The woman was a lifelong faithful member of her church. But she was concerned that on this occasion, she hadn’t been fruitful. She knew that it wasn’t enough to be faithful – that God’s people are called to be faithful and fruitful.
If a Christian or a Christian community is not being fruitful, then there must be a reason – or a story – that explains why not. In Jesus’ parable of the sower and the seed, only some of the seed produced fruit. But the parable tells the story of why the other seed didn’t produce fruit. In the same way, if we aren’t being fruitful, then we need to tell the story of why not.
What we must not do is rationalise, or explain away, or ignore, the story of why we weren’t fruitful.
Jesus’ parable explains what went wrong – the birds ate the seed, the ground was too hard, the weeds grew too quickly. And all those reasons are fixable. But if we never tell the stories of what went wrong, then we will never fix the problems.
The elderly Anglican woman was telling the story of what went wrong – of why she wasn’t fruitful. But at least she knew what went wrong, and now she can get some advice or support from other people at her church, so that next time she’ll be more fruitful. As she does that, she’ll be growing in her faith, and she’ll be fruitful as well as faithful.
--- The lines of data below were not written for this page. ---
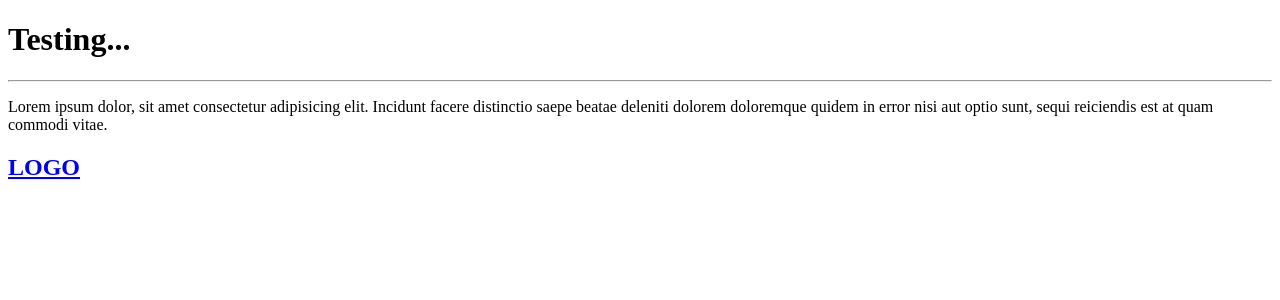
Repository: MarcioFreitasUFSC21/Proejct00
Page: ExampleSite/Assets/index2.html
The author's editor kept a copy of each file at every save. The page is drawn from the files as they stood at one save, then again after the next save.
The browser window is 1280 px wide. The pictures show the whole page.

Above is the page before, as saved 2023-03-18 17:02:37.

After the next save:
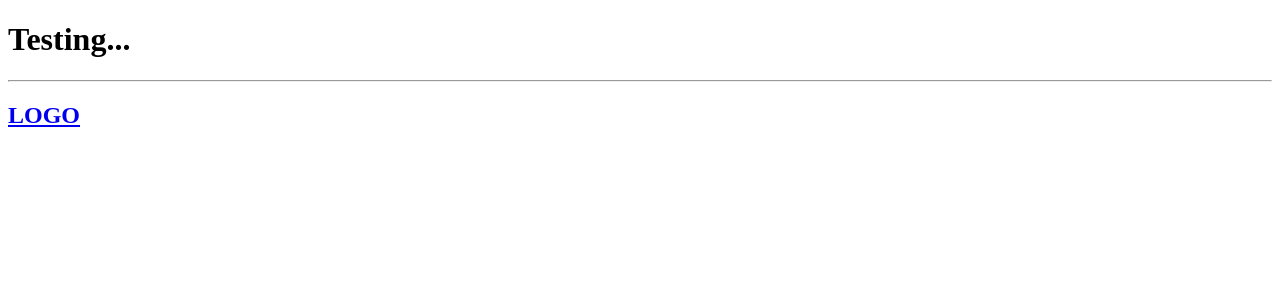
Saved 9 s later.
--- a/ExampleSite/Assets/index2.html
+++ b/ExampleSite/Assets/index2.html
@@ -9,7 +9,7 @@
 <body>
     <h1> Testing... </h1>
     <hr>
-    <p> Lorem ipsum dolor, sit amet consectetur adipisicing elit. Incidunt facere distinctio saepe beatae deleniti dolorem doloremque quidem in error nisi aut optio sunt, sequi reiciendis est at quam commodi vitae.</p>
+
     <section>
         <div>
             <h1><a href="#">LOGO </a></h1>
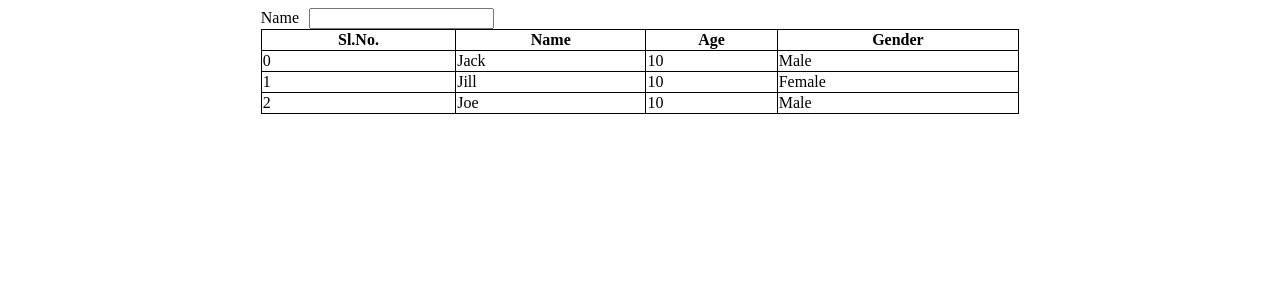
Repository: tysonpaul89/vue-student-crud
Page: /
These files come from the project's save history. The page is drawn as it stood at one moment and after the next save; the edit follows.
The browser window is 1280 px wide. The pictures show the whole page.
The project was rebuilt for these pictures with package versions that can differ from the ones it lists, and the page was loaded fresh each time.

Above is the page before, as saved 2020-04-10 17:22:09.

After the next save:
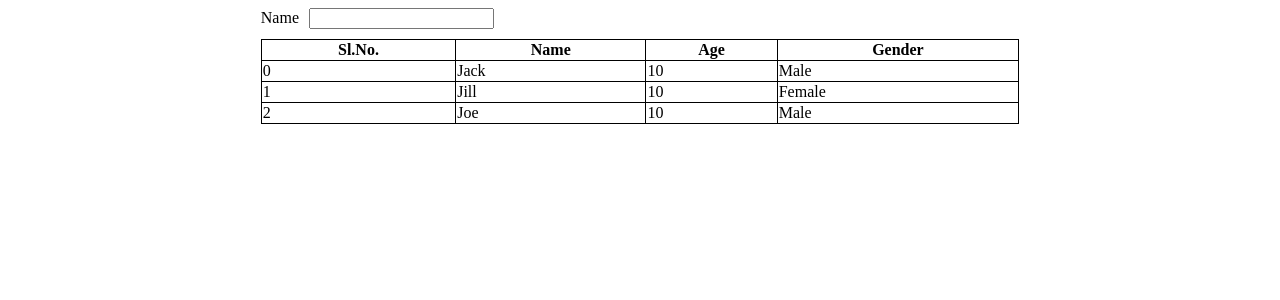
Saved 20 s later.
--- a/src/components/StudentForm.vue
+++ b/src/components/StudentForm.vue
@@ -27,10 +27,10 @@ export default {
   .form-group {
     width: 60%;
     margin: 0 auto;
+    margin-bottom: 10px;
   }
 
   .form-group label {
     margin-right: 10px;
-    margin-bottom: 10px;
   }
 </style>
And if we follow her example, we’ll be fruitful, as well as faithful.